Cecily’s distress comes to the fore in the second half of this study, as John’s career finds its own opportunities elsewhere. Central to her struggle to escape “the woods” of her marriage was a psychotic experience in 1951, when the unilateral impulses of Burton’s public life seemed to obliterate her own identity and needs almost completely. Cecily was seized for a transcending moment looking out over a loved, familiar vista of the Murrumbidgee valley by a luminosity that impelled her to see beyond alienation to the “oneness of everything.”

It is intriguing to note that on the slopes of the Mount Stromlo Observatory at around the same time, the younger, also lonely, newly married and mothering Rosalie Gascoigne grasped the possibility of finding her own existential place in the minute, the dislocated, eroded and broken remnants of Canberra landscapes. Persons of Interest does not make this connection, but it is part of the moment — in women’s experience, in the shaping of a gendered national consciousness, in Canberra’s peculiarity — that it insists we pause and understand. Emotion, relationships, place, marriage and the bargains of career suddenly, insistently, demand attention.

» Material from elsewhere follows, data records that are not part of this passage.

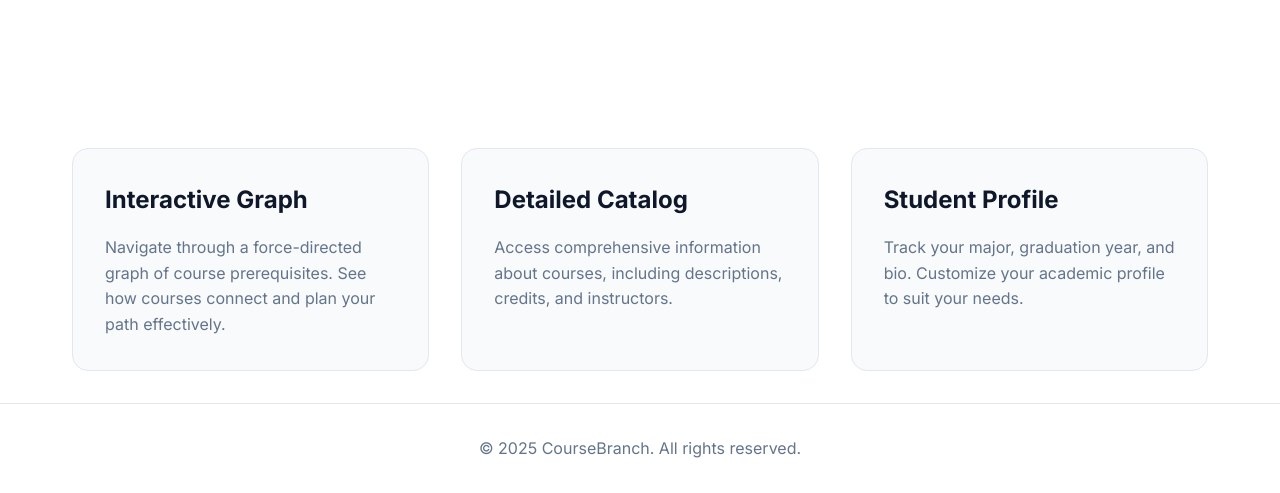
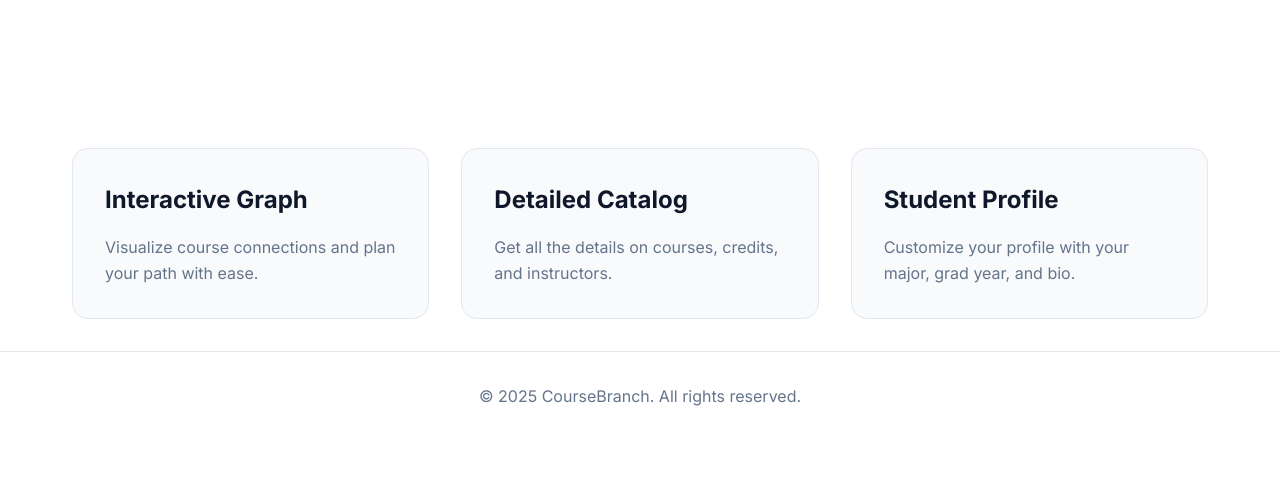
Before and after one commit to Valaki318/coursebranch, a Django app: page / in a window 1280 px wide. Shown: the part 498-991 px from the top of the page. After the commit the page ends 904 px from the top, so only its background shows below. Run offline with Django 5.2, Linux system fonts and the light colour scheme.

Commit message:
Simplify feature cards

```diff
--- a/coursebranch/templates/home.html
+++ b/coursebranch/templates/home.html
@@ -17,18 +17,17 @@
 <div class="features-grid">
     <div class="feature-card">
         <h3>Interactive Graph</h3>
-        <p>Navigate through a force-directed graph of course prerequisites. See how courses connect and plan your path
-            effectively.</p>
+        <p>Visualize course connections and plan your path with ease.</p>
     </div>
 
     <div class="feature-card">
         <h3>Detailed Catalog</h3>
-        <p>Access comprehensive information about courses, including descriptions, credits, and instructors.</p>
+        <p>Get all the details on courses, credits, and instructors.</p>
     </div>
 
     <div class="feature-card">
         <h3>Student Profile</h3>
-        <p>Track your major, graduation year, and bio. Customize your academic profile to suit your needs.</p>
+        <p>Customize your profile with your major, grad year, and bio.</p>
     </div>
 </div>
 {% endblock %}
```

By the early 1960s, their marriage broken, John left Canberra to seek a third and “real” career in the study of peace, based in Britain, advocating the need for open exchange across all the dimensions of security (and especially economic needs) between nations. He returned happily remarried to Canberra, in active retirement and a new burst of hospitality for old friends and new disciples. Cecily stayed, finding a place in its own way central to many questions the Canberra community was asking in coming to terms with its privileges, its anguish and identity.

In self-directed reading, then tentative connections, Cecily embarked on a Jungian approach to psychiatry, dream therapy and marriage counselling, becoming a central, founding member of a local society supporting such exploration and support. She worked in Canberra’s first, most experimental “alternative” public schools as a “non-counsellor,” but left disillusioned with the elements of conformity that remained within its approach.

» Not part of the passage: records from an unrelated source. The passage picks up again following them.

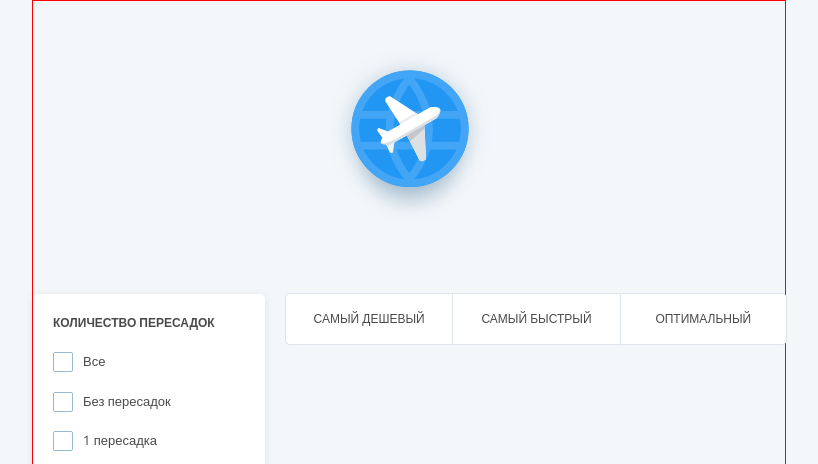
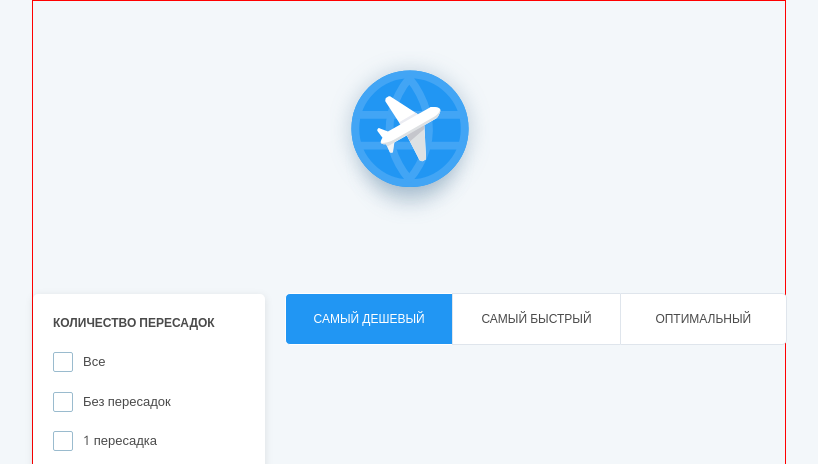
Before and after one commit to ArtemZolin/React-3.2.6-Aviasales-App, a React app: page / in a window 1280 px wide. Shown: the top 464 px of the page, without its empty margins (231-1049 px from the left). Built offline with nearby package versions, Linux system fonts and the light colour scheme.

Commit message:
fin verstka

```diff
--- a/src/components/toggle/toggle.css
+++ b/src/components/toggle/toggle.css
@@ -10,6 +10,7 @@
     color:#4A4A4A;
 
 
+
 }
 
 .toggle-button{
@@ -18,17 +19,20 @@
     background-color: #ffffff;
     text-align: center;
     border: 1px solid #DFE5EC;
+    cursor: pointer;
 
 }
 
-.toggle-button:hover{
+.toggle-button-active{
     border-color: inherit;
     background: #2196F3;
     color: #FFFFFF;
-
 }
 
-.cheapest{
+
+
+
+.cheapest {
     border-right: 0;
     border-start-start-radius: 5px;
     border-end-start-radius: 5px;
--- a/src/components/toggle/toggle.js
+++ b/src/components/toggle/toggle.js
@@ -5,7 +5,7 @@ import './toggle.css'
 function Toggle () {
   return(
     <div className="toggle">
-      <div className="cheapest toggle-button">САМЫЙ ДЕШЕВЫЙ</div>
+      <div className="cheapest toggle-button toggle-button-active">САМЫЙ ДЕШЕВЫЙ</div>
       <div className="fastest toggle-button">САМЫЙ БЫСТРЫЙ</div>
       <div className="optimal toggle-button">ОПТИМАЛЬНЫЙ</div>
     </div>
```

If John’s journey — in public principle — is central to Persons of Interest’s account of the 1950s, Cecily takes up that place through the 1960s and beyond, seeking a path beyond the intractability of emotional invalidation and financial dependency within the most fundamental of relationships. As so often with this book, the power of the account lies not simply in raising the issues but in insisting they be seen in experience, as these bold partnerships, endurance, commitment and questioning, even as they finally narrow down to rooms in nursing homes and those implicit contracts of care where the most intractable burdens of love are weighed.

John Burton has yet to find his biographer: this book does not fill that need. It does, however, demand that any such study takes seriously the complexity of his relationships as well as his politics. In Portrait of a Marriage, Nigel Nicolson insisted that it would be a “betrayal” if his parents’ relationship — dysfunctional in many ways — was not respected as a “marriage” in a fundamental sense. Persons of Interest makes a different point: Pamela Burton and Meredith Edwards — and perhaps Clare, who died in 1998 — would insist on a similar betrayal if this book was not read as taking into account the suffering at the core of their parents’ marriage.

Each sister has made her own outstanding contribution — in academic study, in family law, social policy reform and equal opportunity advocacy. Their achievements are a tribute to their parents, even (as Clare insisted) to their shared Methodist pursuit of good works. But the challenge Persons of Interest poses is not to gloss in sentiment such radical lives, but to insist on seeing the sometimes “ghastly” dimensions of such public crusades as they translate down to endurance and injury. •

Persons of Interest: An Intimate Account of Cecily and John Burton
By Pamela Burton with Meredith Edwards | ANU Press | $60 or free online | 394 pages